Exercise goal
The records follow. Filter them to the lines that hold "index".

*** The records Section Begins ***

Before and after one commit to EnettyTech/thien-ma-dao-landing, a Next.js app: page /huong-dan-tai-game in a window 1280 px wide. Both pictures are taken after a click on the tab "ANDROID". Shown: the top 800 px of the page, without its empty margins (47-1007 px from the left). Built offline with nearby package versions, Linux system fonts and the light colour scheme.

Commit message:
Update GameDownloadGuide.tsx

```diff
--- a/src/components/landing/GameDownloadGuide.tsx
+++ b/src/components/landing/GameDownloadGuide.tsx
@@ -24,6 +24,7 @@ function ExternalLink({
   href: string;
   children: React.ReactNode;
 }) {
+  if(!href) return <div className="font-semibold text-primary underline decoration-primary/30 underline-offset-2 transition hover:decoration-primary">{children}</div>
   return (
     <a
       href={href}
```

*** The records Section Ends ***
*** The records Section Begins ***

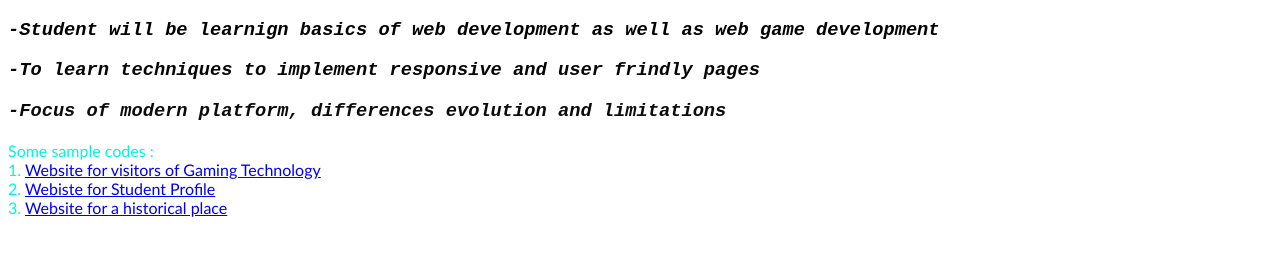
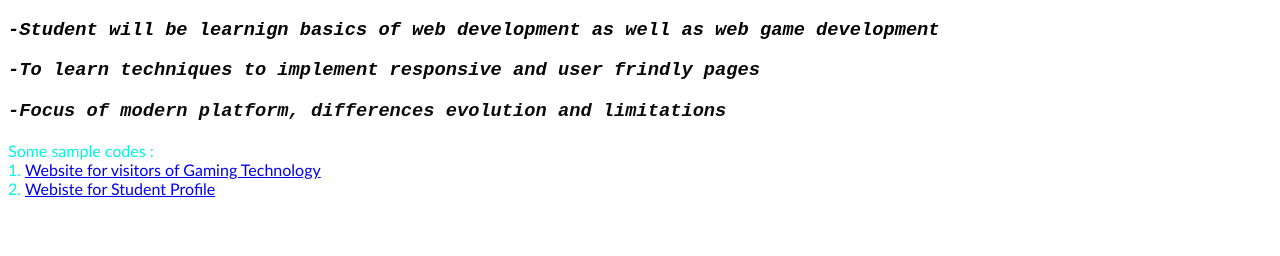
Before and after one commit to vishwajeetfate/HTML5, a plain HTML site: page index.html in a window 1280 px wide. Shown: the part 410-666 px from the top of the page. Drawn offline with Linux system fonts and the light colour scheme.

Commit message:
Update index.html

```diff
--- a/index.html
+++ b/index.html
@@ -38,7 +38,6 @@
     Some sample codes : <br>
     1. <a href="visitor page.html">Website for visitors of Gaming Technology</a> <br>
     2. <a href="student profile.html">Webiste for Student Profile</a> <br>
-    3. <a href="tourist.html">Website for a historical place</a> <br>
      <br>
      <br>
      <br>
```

*** The records Section Ends ***
*** The records Section Begins ***

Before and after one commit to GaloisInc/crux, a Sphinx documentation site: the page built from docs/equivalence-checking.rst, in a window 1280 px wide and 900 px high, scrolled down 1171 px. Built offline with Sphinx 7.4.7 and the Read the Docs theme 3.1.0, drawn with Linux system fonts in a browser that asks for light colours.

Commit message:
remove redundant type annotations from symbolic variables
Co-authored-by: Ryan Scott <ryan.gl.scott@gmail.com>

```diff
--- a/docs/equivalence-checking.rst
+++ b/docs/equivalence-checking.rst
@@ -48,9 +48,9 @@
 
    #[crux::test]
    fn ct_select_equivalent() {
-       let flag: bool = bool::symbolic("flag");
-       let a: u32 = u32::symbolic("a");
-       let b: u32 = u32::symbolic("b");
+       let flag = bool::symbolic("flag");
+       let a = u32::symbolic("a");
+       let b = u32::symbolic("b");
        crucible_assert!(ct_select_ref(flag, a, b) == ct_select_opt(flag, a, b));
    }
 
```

*** The records Section Ends ***

Result for this task
Before and after one commit to vishwajeetfate/HTML5, a plain HTML site: page index.html in a window 1280 px wide. Shown: the part 410-666 px from the top of the page. Drawn offline with Linux system fonts and the light colour scheme.
Update index.html
--- a/index.html
+++ b/index.html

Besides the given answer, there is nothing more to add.